Everything in the entries below except the pictures must be returned exactly.

>>>>

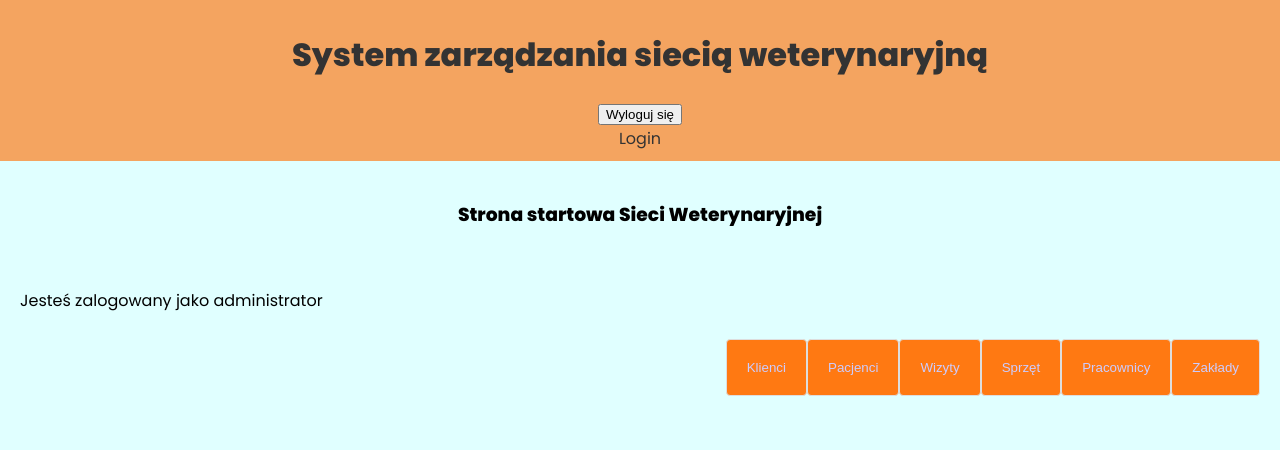
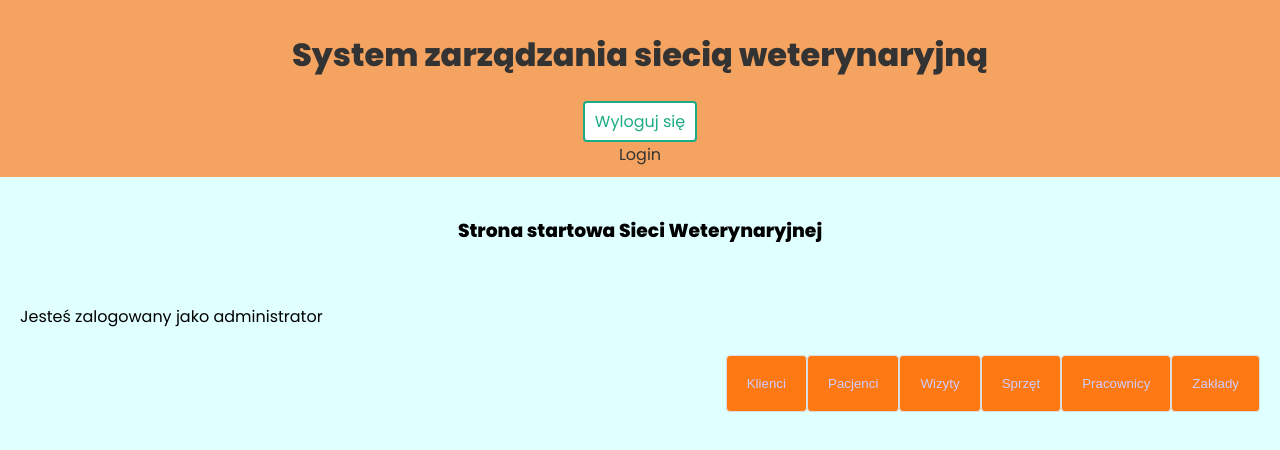
Before and after one commit to vet-agh/VET, a React (Create React App) app in the folder frontend/: page / in a window 1280 px wide. Shown: the top 450 px of the page. Built offline with nearby package versions, Linux system fonts and the light colour scheme.

Commit message:
VET-85 add css to nav button

```diff
--- a/frontend/src/index.css
+++ b/frontend/src/index.css
@@ -163,3 +163,14 @@ form.signup, form.login {
   background: #fff;
   border-radius: 4px;
 }
+
+nav button {
+  background: #fff;
+  color: var(--primary);
+  border: 2px solid var(--primary);
+  padding: 6px 10px;
+  border-radius: 4px;
+  font-family: "Poppins";
+  cursor: pointer;
+  font-size: 1em;
+}
```
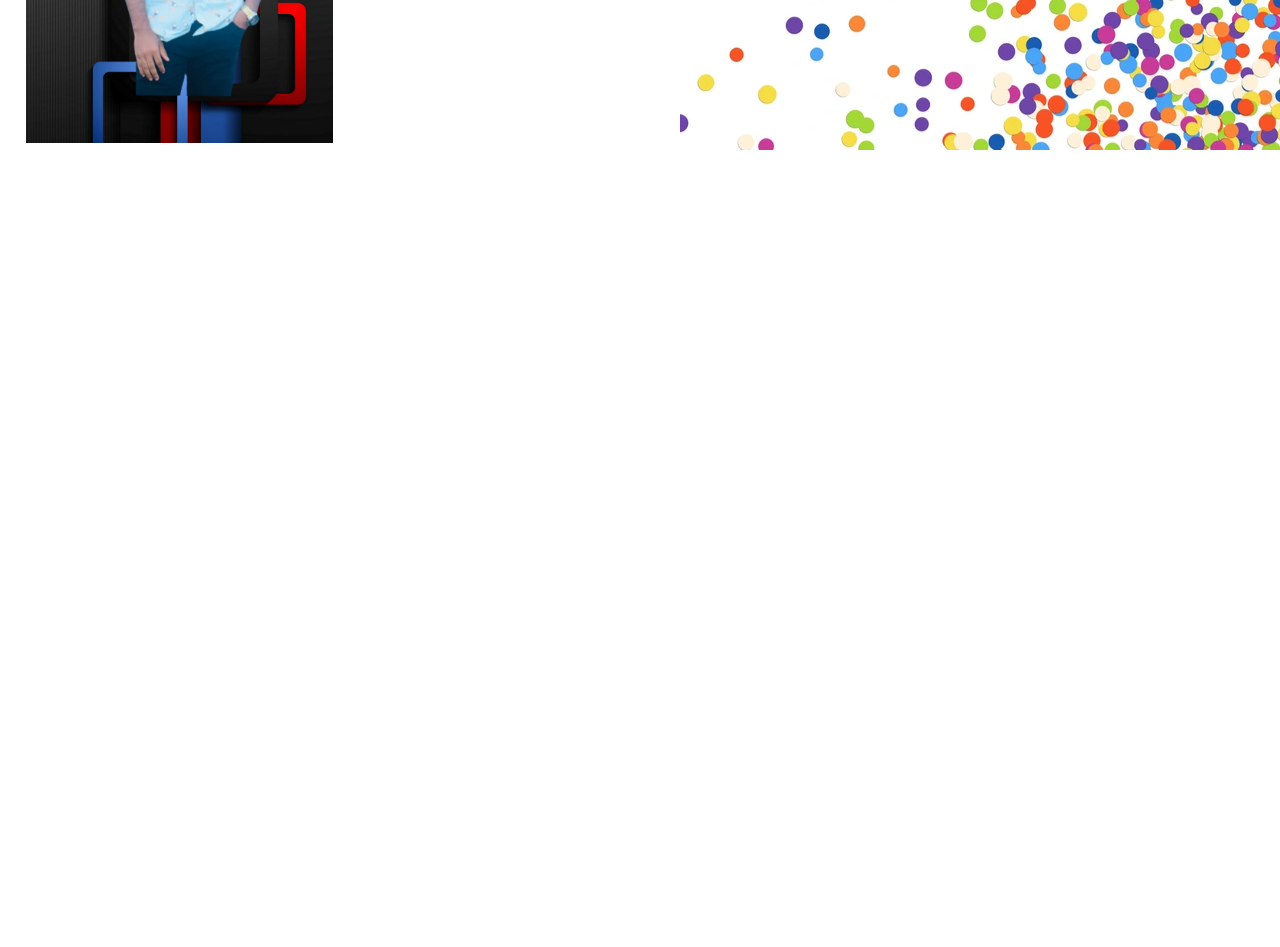
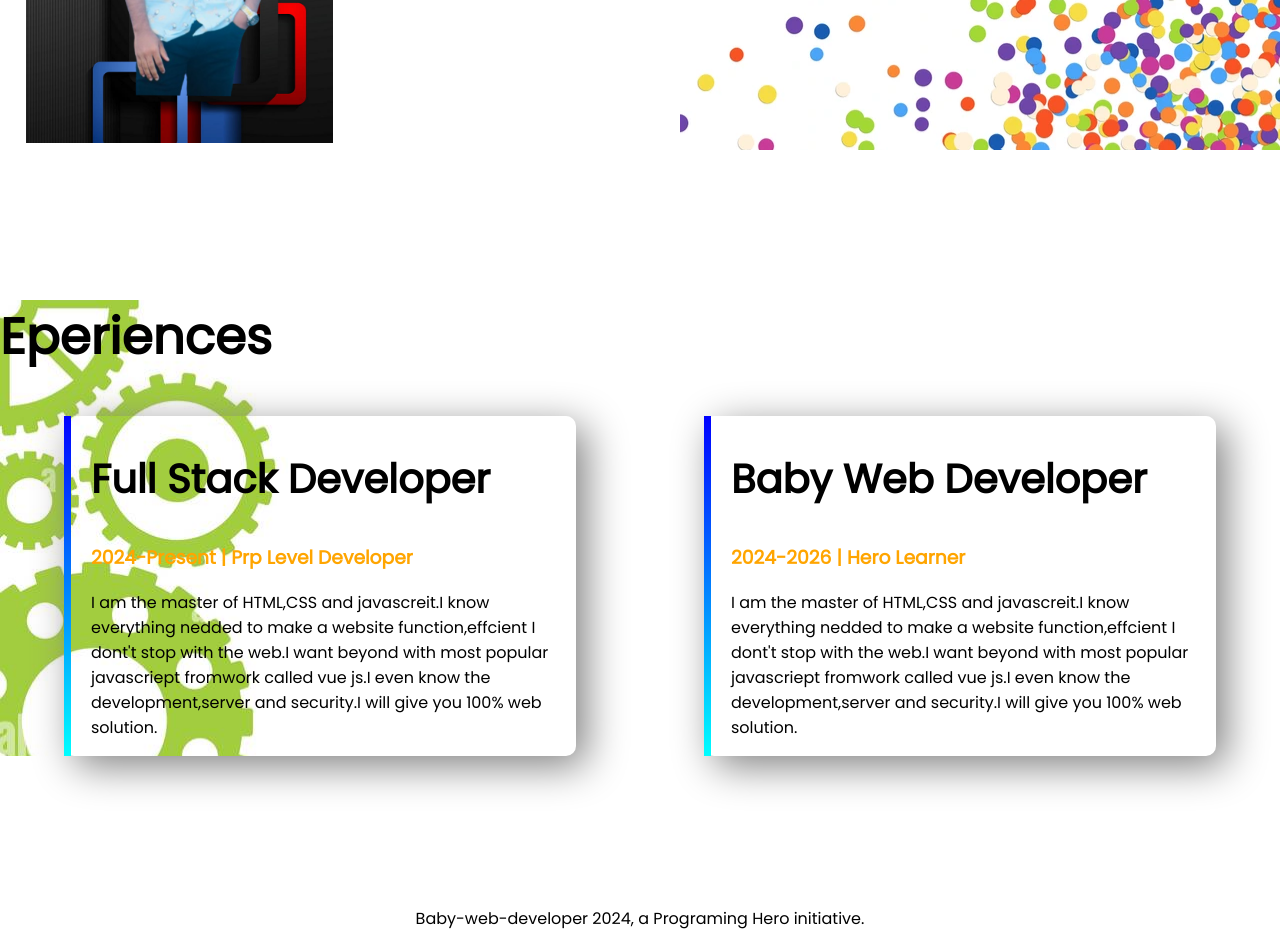
Before and after one commit to cronixboy/developer-portfolio, a plain HTML site: page index.html in a window 1280 px wide. Shown: the part 1108-2055 px from the top of the page. Before the commit the page ends 1408 px from the top, so only its background shows below. Drawn offline with Linux system fonts and the light colour scheme.

Commit message:
footer and experiences added

```diff
--- a/index.html
+++ b/index.html
@@ -13,7 +13,7 @@
 </head>
 
 <body>
-    <section class="top-banner">
+    <section class="top-banner flexible-container">
         <div class="half-width">
             <h1>Welcome To</h1>
             <h1><span class="orange-color">Rabby Khan</span> World</h1>
@@ -25,7 +25,7 @@
         </div>
         <div class="half-width"> <img src="images/rabby-pic-with-bg.png" alt=""></div>
     </section>
-    <section class="dream-big">
+    <section class="dream-big flexible-container">
         <div class="half-width">
             <img src="images/rabby-pic-with-bg.png" alt="">
         </div>
@@ -38,6 +38,33 @@
             <a class="link-button" target="_blank" href="">DOWNLOAD RESUME"</a>
         </div>
     </section>
+    <section class="Experience-area">
+        <h1>Eperiences</h1>
+        <div class="flexible-container">
+            <div id="web-dev-experience" class="experience-item">
+                <h2>Full Stack Developer</h2>
+                <h3 class="orange-color">2024-Present | Prp Level Developer</h3>
+                <p>I am the master of HTML,CSS and javascreit.I know everything nedded to make a website
+                    function,effcient I
+                    dont't stop with the web.I want beyond with most popular javascriept fromwork called vue js.I even
+                    know
+                    the development,server and security.I will give you 100% web solution.</p>
+            </div>
+            <div id="full-stack-experience" class="experience-item">
+                <h2>Baby Web Developer</h2>
+                <h3 class="orange-color">2024-2026 | Hero Learner</h3>
+                <p>I am the master of HTML,CSS and javascreit.I know everything nedded to make a website
+                    function,effcient I
+                    dont't stop with the web.I want beyond with most popular javascriept fromwork called vue js.I even
+                    know
+                    the development,server and security.I will give you 100% web solution.</p>
+            </div>
+        </div>
+
+    </section>
+    <footer>
+        <p>Baby-web-developer 2024, a Programing Hero initiative.</p>
+    </footer>
 </body>
 
 </html>
--- a/style.css
+++ b/style.css
@@ -7,11 +7,15 @@ h1 {
     font-size: 50px;
 }
 
+h2 {
+    font-size: 40px;
+}
+
 .orange-color {
     color: orange;
 }
 
-section {
+.flexible-container {
     display: flex;
     margin-bottom: 150px;
 }
@@ -47,3 +51,34 @@ section {
     background-repeat: no-repeat;
     background-position: right;
 }
+
+.Experience-area {
+    background-image: url(images/background\ images.jpg);
+    background-repeat: no-repeat;
+    background-position: left;
+}
+
+.experience-item {
+    width: 40%;
+    margin-left: 5%;
+    margin-right: 5%;
+    padding-left: 20px;
+    border-radius: 10px;
+    box-shadow: 10px 10px 40px grey;
+}
+
+#web-dev-experience {
+    border-left: 7px solid;
+    border-image: linear-gradient(blue, cyan);
+    border-image-slice: 1;
+}
+
+#full-stack-experience {
+    border-left: 7px solid;
+    border-image: linear-gradient(blue, cyan);
+    border-image-slice: 1;
+}
+
+footer p {
+    text-align: center;
+}
```
Also changed, not shown: images/background images.jpg (added), images/background-with-stripe-of-leaves-on-the-left-side-vector-21366295.jpg (added).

<<<<

### WRITTEN ANSWER
Before and after one commit to vet-agh/VET, a React (Create React App) app in the folder frontend/: page / in a window 1280 px wide. Shown: the top 450 px of the page. Built offline with nearby package versions, Linux system fonts and the light colour scheme.

Commit message:
VET-85 add css to nav button

```diff
--- a/frontend/src/index.css
+++ b/frontend/src/index.css
@@ -163,3 +163,14 @@ form.signup, form.login {
   background: #fff;
   border-radius: 4px;
 }
+
+nav button {
+  background: #fff;
+  color: var(--primary);
+  border: 2px solid var(--primary);
+  padding: 6px 10px;
+  border-radius: 4px;
+  font-family: "Poppins";
+  cursor: pointer;
+  font-size: 1em;
+}
```
Before and after one commit to cronixboy/developer-portfolio, a plain HTML site: page index.html in a window 1280 px wide. Shown: the part 1108-2055 px from the top of the page. Before the commit the page ends 1408 px from the top, so only its background shows below. Drawn offline with Linux system fonts and the light colour scheme.

Commit message:
footer and experiences added

```diff
--- a/index.html
+++ b/index.html
@@ -13,7 +13,7 @@
 </head>
 
 <body>
-    <section class="top-banner">
+    <section class="top-banner flexible-container">
         <div class="half-width">
             <h1>Welcome To</h1>
             <h1><span class="orange-color">Rabby Khan</span> World</h1>
@@ -25,7 +25,7 @@
         </div>
         <div class="half-width"> <img src="images/rabby-pic-with-bg.png" alt=""></div>
     </section>
-    <section class="dream-big">
+    <section class="dream-big flexible-container">
         <div class="half-width">
             <img src="images/rabby-pic-with-bg.png" alt="">
         </div>
@@ -38,6 +38,33 @@
             <a class="link-button" target="_blank" href="">DOWNLOAD RESUME"</a>
         </div>
     </section>
+    <section class="Experience-area">
+        <h1>Eperiences</h1>
+        <div class="flexible-container">
+            <div id="web-dev-experience" class="experience-item">
+                <h2>Full Stack Developer</h2>
+                <h3 class="orange-color">2024-Present | Prp Level Developer</h3>
+                <p>I am the master of HTML,CSS and javascreit.I know everything nedded to make a website
+                    function,effcient I
+                    dont't stop with the web.I want beyond with most popular javascriept fromwork called vue js.I even
+                    know
+                    the development,server and security.I will give you 100% web solution.</p>
+            </div>
+            <div id="full-stack-experience" class="experience-item">
+                <h2>Baby Web Developer</h2>
+                <h3 class="orange-color">2024-2026 | Hero Learner</h3>
+                <p>I am the master of HTML,CSS and javascreit.I know everything nedded to make a website
+                    function,effcient I
+                    dont't stop with the web.I want beyond with most popular javascriept fromwork called vue js.I even
+                    know
+                    the development,server and security.I will give you 100% web solution.</p>
+            </div>
+        </div>
+
+    </section>
+    <footer>
+        <p>Baby-web-developer 2024, a Programing Hero initiative.</p>
+    </footer>
 </body>
 
 </html>
--- a/style.css
+++ b/style.css
@@ -7,11 +7,15 @@ h1 {
     font-size: 50px;
 }
 
+h2 {
+    font-size: 40px;
+}
+
 .orange-color {
     color: orange;
 }
 
-section {
+.flexible-container {
     display: flex;
     margin-bottom: 150px;
 }
@@ -47,3 +51,34 @@ section {
     background-repeat: no-repeat;
     background-position: right;
 }
+
+.Experience-area {
+    background-image: url(images/background\ images.jpg);
+    background-repeat: no-repeat;
+    background-position: left;
+}
+
+.experience-item {
+    width: 40%;
+    margin-left: 5%;
+    margin-right: 5%;
+    padding-left: 20px;
+    border-radius: 10px;
+    box-shadow: 10px 10px 40px grey;
+}
+
+#web-dev-experience {
+    border-left: 7px solid;
+    border-image: linear-gradient(blue, cyan);
+    border-image-slice: 1;
+}
+
+#full-stack-experience {
+    border-left: 7px solid;
+    border-image: linear-gradient(blue, cyan);
+    border-image-slice: 1;
+}
+
+footer p {
+    text-align: center;
+}
```
Also changed, not shown: images/background images.jpg (added), images/background-with-stripe-of-leaves-on-the-left-side-vector-21366295.jpg (added).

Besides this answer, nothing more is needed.